When it comes to imagination, people can be categorized as either dreamers or realists. Most managers, including many who studied engineering, are realists. I sometimes joke that engineers are always quick to tell you what won’t work.
On the other side are the dreamers. They have active imaginations, and they often think of unbelievably big and profitable solutions. The only problem is that their ideas tend to be foolish and unrealistic at worst, and risky at best.
The challenge for a company is to balance between the two tendencies. Too much risk is dangerous. An approach that is too conservative puts a low ceiling on growth potential. As my colleague, Col. Alok Asthana, likes to say, “If you turn your company over to the dreamers, you will go bankrupt quickly. If you turn your company over to the realists, you will go bankrupt very slowly.”
Your employees understand your attitude toward innovation and risk, even if you have never told them explicitly or made it into a policy. Sadly, employees at most organizations – 80% of US corporations according to a recent Accenture survey – say that their managers do not support entrepreneurial activity.

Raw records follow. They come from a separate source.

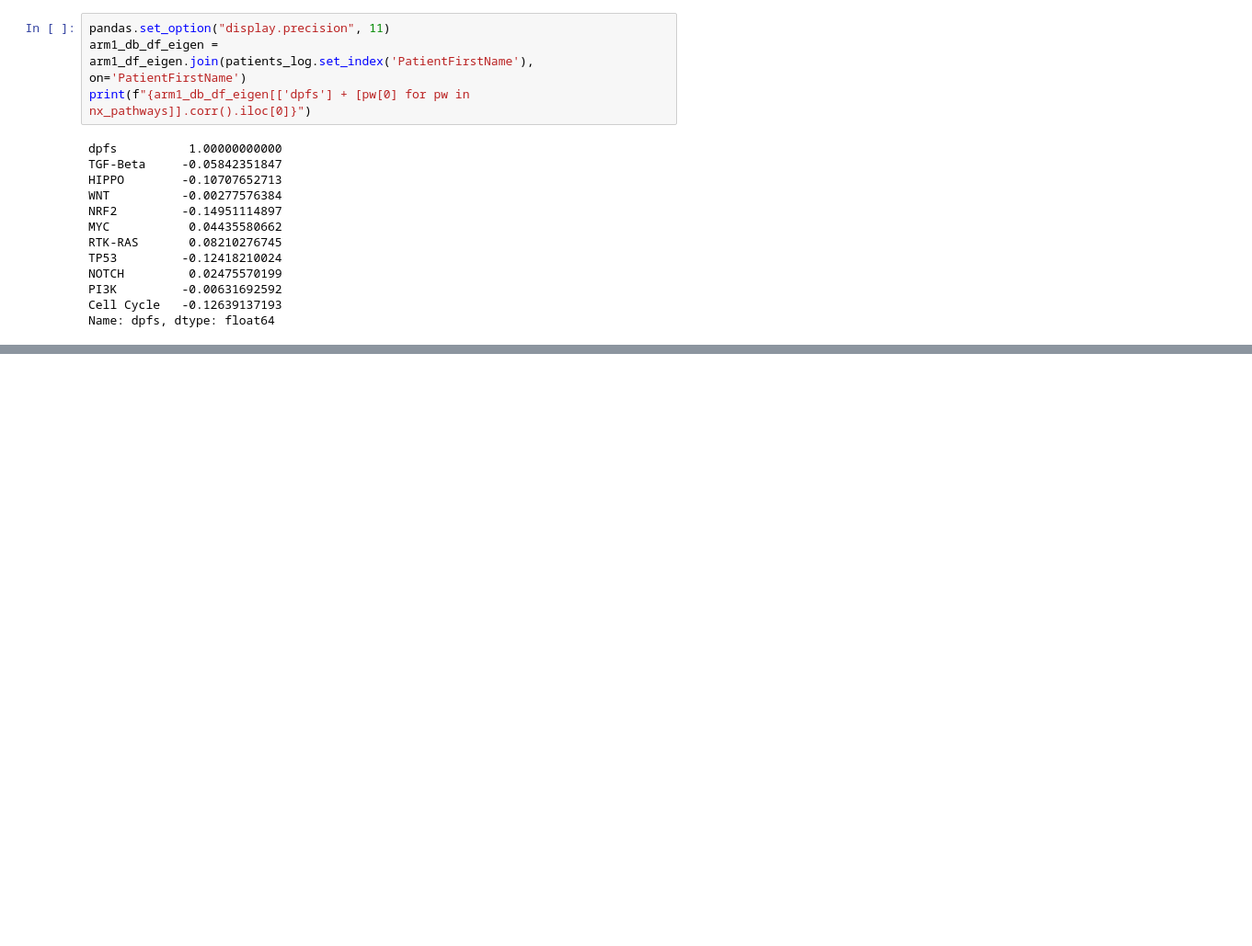
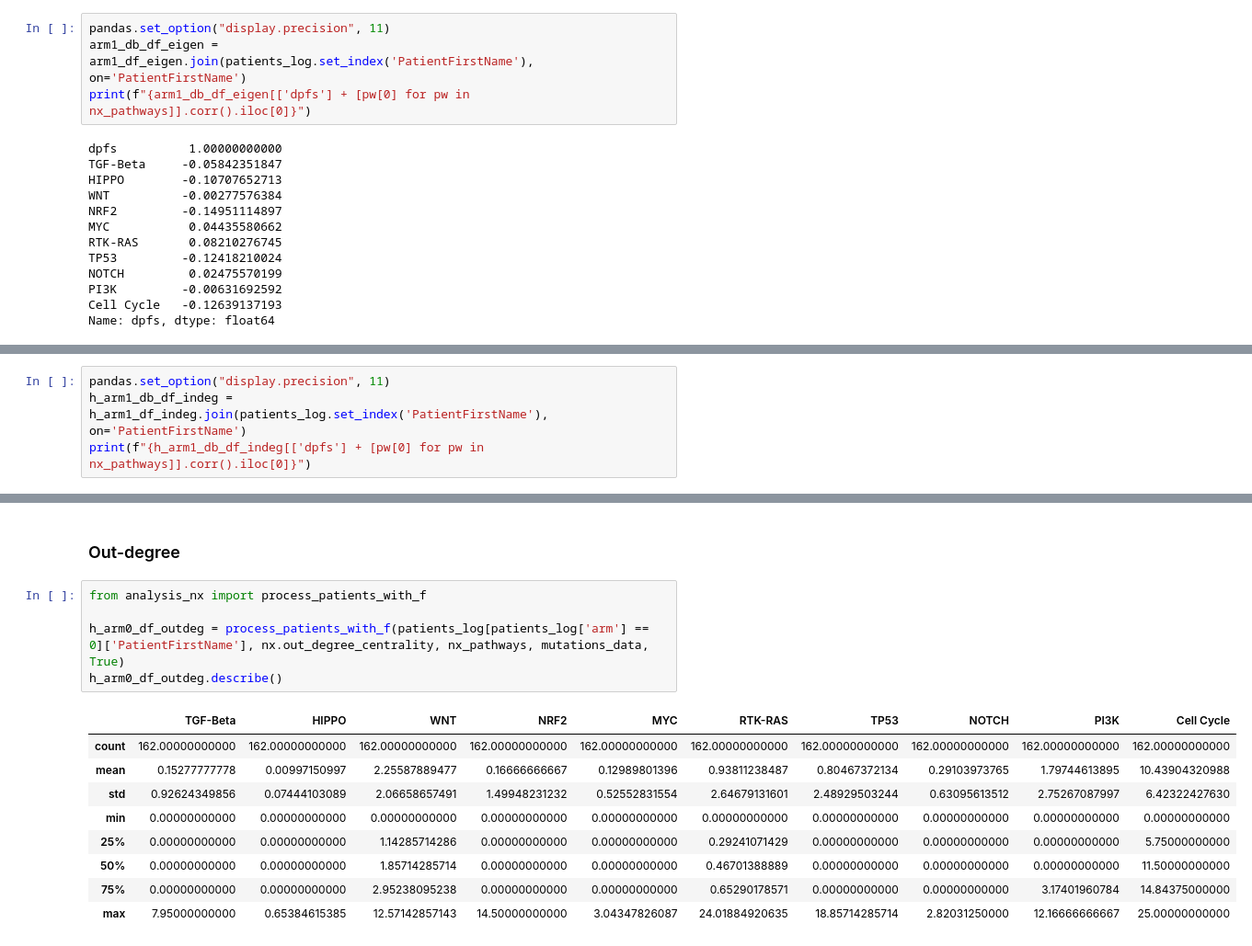
Before and after one commit to sykhro/cancol-analysis, a Jupyter notebook: pancan.ipynb, the cells around one changed output, grey strips where cells are left out. Shown at 92% size. Drawn from its saved outputs; the diff is of its cells as text; blank space fills up the shorter version.

```diff
--- a/pancan.ipynb
+++ b/pancan.ipynb
@@ -428,0 +492,4 @@ Name: dpfs, dtype: float64
+# %%
+pandas.set_option("display.precision", 11)
+h_arm1_db_df_indeg = h_arm1_df_indeg.join(patients_log.set_index('PatientFirstName'), on='PatientFirstName')
+print(f"{h_arm1_db_df_indeg[['dpfs'] + [pw[0] for pw in nx_pathways]].corr().iloc[0]}")
@@ -428,0 +509,17 @@ Name: dpfs, dtype: float64
+# %% [markdown]
+### Out-degree
+# %%
+from analysis_nx import process_patients_with_f
+
+h_arm0_df_outdeg = process_patients_with_f(patients_log[patients_log['arm'] == 0]['PatientFirstName'], nx.out_degree_centrality, nx_pathways, mutations_data, True)
+h_arm0_df_outdeg.describe()
+# %% [output]
+|  | TGF-Beta | HIPPO | WNT | NRF2 | MYC | RTK-RAS | TP53 | NOTCH | PI3K | Cell Cycle |
+| count | 162.00000000000 | 162.00000000000 | 162.00000000000 | 162.00000000000 | 162.00000000000 | 162.00000000000 | 162.00000000000 | 162.00000000000 | 162.00000000000 | 162.00000000000 |
+| mean | 0.15277777778 | 0.00997150997 | 2.25587889477 | 0.16666666667 | 0.12989801396 | 0.93811238487 | 0.80467372134 | 0.29103973765 | 1.79744613895 | 10.43904320988 |
+| std | 0.92624349856 | 0.07444103089 | 2.06658657491 | 1.49948231232 | 0.52552831554 | 2.64679131601 | 2.48929503244 | 0.63095613512 | 2.75267087997 | 6.42322427630 |
+| min | 0.00000000000 | 0.00000000000 | 0.00000000000 | 0.00000000000 | 0.00000000000 | 0.00000000000 | 0.00000000000 | 0.00000000000 | 0.00000000000 | 0.00000000000 |
+| 25% | 0.00000000000 | 0.00000000000 | 1.14285714286 | 0.00000000000 | 0.00000000000 | 0.29241071429 | 0.00000000000 | 0.00000000000 | 0.00000000000 | 5.75000000000 |
+| 50% | 0.00000000000 | 0.00000000000 | 1.85714285714 | 0.00000000000 | 0.00000000000 | 0.46701388889 | 0.00000000000 | 0.00000000000 | 0.00000000000 | 11.50000000000 |
+| 75% | 0.00000000000 | 0.00000000000 | 2.95238095238 | 0.00000000000 | 0.00000000000 | 0.65290178571 | 0.00000000000 | 0.00000000000 | 3.17401960784 | 14.84375000000 |
+| max | 7.95000000000 | 0.65384615385 | 12.57142857143 | 14.50000000000 | 3.04347826087 | 24.01884920635 | 18.85714285714 | 2.82031250000 | 12.16666666667 | 25.00000000000 |
```
Also changed, not shown: parts of 27 cells of this notebook.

If you want your company to grow faster than the competition, build a culture that supports and encourages your dreamers to experiment and innovate.
Related reading: Stop Frustrating Your Innovators